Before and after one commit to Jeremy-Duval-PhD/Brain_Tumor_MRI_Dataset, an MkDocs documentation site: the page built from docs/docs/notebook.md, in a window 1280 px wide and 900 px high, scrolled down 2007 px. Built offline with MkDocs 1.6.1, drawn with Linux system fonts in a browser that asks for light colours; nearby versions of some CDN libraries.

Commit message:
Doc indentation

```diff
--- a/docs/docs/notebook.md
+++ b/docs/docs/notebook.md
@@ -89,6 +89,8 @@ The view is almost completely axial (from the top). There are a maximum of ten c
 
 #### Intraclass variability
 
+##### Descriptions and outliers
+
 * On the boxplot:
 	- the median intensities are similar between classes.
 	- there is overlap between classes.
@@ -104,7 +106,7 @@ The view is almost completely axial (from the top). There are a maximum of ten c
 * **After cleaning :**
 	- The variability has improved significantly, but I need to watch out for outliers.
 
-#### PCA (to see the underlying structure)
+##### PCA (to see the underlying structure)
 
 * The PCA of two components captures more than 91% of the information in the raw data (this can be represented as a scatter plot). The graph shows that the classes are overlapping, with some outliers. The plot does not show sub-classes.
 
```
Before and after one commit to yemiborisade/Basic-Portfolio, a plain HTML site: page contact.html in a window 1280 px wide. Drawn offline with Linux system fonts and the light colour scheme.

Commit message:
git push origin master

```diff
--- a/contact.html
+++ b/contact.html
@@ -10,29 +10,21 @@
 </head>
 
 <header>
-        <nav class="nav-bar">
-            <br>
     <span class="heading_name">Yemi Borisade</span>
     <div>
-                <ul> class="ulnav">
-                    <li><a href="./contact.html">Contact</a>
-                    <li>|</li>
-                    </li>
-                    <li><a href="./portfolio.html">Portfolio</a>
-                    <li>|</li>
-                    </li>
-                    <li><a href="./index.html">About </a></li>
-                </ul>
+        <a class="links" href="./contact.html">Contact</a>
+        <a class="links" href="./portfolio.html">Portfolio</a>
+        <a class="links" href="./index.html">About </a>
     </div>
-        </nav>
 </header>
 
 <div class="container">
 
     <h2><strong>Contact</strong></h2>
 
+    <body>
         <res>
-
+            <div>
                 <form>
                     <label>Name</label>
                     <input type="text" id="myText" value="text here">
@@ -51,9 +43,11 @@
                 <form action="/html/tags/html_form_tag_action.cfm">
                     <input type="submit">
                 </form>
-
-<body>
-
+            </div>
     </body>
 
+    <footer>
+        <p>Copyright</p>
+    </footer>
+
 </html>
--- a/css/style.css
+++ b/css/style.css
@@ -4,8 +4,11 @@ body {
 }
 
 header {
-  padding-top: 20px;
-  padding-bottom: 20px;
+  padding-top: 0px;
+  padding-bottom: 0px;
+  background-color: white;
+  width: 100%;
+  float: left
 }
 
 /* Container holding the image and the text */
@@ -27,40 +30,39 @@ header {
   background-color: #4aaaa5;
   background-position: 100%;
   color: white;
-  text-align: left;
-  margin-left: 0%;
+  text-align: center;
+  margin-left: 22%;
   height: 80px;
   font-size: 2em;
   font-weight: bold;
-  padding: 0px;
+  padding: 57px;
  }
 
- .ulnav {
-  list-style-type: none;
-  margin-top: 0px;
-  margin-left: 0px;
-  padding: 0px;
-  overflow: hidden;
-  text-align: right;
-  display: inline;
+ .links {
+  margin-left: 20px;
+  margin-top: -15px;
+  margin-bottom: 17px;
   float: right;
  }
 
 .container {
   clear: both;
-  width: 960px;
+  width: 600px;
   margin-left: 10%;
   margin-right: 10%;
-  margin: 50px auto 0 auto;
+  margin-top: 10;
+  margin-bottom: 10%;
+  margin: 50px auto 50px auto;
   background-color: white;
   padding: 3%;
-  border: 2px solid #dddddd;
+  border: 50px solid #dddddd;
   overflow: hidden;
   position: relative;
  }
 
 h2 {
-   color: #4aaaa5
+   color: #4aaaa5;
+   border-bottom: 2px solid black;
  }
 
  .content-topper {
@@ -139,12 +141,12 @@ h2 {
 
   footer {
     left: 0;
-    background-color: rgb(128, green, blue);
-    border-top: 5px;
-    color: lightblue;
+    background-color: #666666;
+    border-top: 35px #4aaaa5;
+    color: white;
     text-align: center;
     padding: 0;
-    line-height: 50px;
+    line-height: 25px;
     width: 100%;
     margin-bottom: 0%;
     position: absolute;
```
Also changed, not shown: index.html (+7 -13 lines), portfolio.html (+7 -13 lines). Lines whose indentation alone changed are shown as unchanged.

══════

> What you have to do
Looking at the records, how many lines include "left"? Respond with the number only.

> Response to this task
8